A minister’s daughter with storytelling and Southern tradition in her blood, Amy Black’s songs have begun to cement her as part of the next generation of Americana artists.
According to the Americana and alt-country magazine No Depression, “Amy Black has a smooth, seductive sound that commands attention… [She] sings in a folk-styled country voice that suggests bits of Patty Loveless, Mary Chapin Carpenter and Judy Collins, edged by the blues of Bonnie Raitt and a hint of Jennifer Nettle’s sass.”

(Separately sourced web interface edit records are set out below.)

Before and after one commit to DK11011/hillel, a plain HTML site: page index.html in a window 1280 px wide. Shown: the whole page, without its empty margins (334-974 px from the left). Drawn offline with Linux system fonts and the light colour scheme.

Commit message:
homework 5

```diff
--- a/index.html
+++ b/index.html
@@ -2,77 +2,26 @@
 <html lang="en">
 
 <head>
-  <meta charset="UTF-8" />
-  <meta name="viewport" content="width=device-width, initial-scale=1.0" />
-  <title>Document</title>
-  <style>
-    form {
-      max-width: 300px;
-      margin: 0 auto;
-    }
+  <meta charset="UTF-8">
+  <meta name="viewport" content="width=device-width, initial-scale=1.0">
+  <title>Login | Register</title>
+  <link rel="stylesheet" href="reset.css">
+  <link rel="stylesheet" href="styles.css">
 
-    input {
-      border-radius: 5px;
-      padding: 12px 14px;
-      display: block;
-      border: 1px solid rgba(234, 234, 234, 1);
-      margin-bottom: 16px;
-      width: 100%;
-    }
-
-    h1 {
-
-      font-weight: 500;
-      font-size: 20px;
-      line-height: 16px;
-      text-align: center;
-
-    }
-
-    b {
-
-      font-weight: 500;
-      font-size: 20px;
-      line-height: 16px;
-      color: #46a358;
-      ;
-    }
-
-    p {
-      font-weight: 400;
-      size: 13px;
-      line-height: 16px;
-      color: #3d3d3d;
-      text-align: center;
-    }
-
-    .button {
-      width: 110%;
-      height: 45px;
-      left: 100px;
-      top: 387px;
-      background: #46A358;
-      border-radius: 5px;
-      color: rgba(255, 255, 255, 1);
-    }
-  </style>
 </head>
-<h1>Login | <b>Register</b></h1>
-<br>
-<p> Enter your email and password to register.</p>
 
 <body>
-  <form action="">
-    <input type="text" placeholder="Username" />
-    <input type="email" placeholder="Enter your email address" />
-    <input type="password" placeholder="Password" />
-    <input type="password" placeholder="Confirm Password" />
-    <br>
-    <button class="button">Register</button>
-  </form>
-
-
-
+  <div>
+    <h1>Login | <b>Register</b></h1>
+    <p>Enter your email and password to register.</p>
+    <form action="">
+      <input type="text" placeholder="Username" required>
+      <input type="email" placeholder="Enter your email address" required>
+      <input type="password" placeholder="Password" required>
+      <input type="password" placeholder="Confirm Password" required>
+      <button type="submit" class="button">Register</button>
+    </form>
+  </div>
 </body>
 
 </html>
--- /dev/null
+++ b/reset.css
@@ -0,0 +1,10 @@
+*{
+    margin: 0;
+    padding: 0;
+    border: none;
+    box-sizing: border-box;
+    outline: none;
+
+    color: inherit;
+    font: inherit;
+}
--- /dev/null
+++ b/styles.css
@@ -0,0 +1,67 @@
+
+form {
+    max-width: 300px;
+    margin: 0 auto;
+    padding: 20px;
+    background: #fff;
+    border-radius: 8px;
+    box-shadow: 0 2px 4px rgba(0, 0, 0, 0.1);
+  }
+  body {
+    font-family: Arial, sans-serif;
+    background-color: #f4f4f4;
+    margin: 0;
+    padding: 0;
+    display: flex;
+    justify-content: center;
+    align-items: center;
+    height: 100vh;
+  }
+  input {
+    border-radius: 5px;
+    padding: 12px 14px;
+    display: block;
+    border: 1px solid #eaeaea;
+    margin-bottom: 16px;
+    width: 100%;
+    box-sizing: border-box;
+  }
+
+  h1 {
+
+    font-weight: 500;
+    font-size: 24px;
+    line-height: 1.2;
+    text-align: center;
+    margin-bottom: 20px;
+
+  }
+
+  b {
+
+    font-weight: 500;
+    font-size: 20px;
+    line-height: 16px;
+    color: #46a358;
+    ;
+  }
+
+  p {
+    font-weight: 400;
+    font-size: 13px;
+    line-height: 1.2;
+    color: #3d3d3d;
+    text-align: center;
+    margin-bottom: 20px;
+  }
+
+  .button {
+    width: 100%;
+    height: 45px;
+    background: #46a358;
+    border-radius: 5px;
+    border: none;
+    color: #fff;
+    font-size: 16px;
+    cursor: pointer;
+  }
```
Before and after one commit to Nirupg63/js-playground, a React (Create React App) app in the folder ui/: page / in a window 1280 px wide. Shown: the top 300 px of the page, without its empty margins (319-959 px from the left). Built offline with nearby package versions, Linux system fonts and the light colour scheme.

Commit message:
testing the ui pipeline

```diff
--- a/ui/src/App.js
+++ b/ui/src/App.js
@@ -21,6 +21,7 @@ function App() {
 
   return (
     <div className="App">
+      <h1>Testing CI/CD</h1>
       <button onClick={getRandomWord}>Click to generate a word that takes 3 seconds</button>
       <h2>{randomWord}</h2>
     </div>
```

In an era of perfectly polished and plastic “country” stars, Black’s 2011 album “One Time” offers up a sultry, down-home authenticity that puts her in good company with some of her famous forebears – and not just because she completely nails a cover of Loretta Lynn’s “You Ain’t Woman Enough (To Take My Man).”
The album starts off with advice for an Alabama man who just murdered his girlfriend in the gritty, blues-driven “Run Johnny,” and just gets better from there. There’s plenty of whiskey, struggling country gals and lying and cheating men on the disc, but Black’s lyrics are wry enough to rise above the usual tropes (“The bed you left feels way too small, in my bare feet I’m much too tall,” she sings on the wistful torch ballad “You Lied.”)
The album closes with Claude Ely’s “Ain’t No Grave,” recorded most recently by Johnny Cash and released posthumously. Black’s version may not be as gravelly as Cash’s, but her smooth twang and clear conviction makes it just as compelling.
Black is currently performing shows around the Northeast. For more on Amy, visit AmyBlack.com.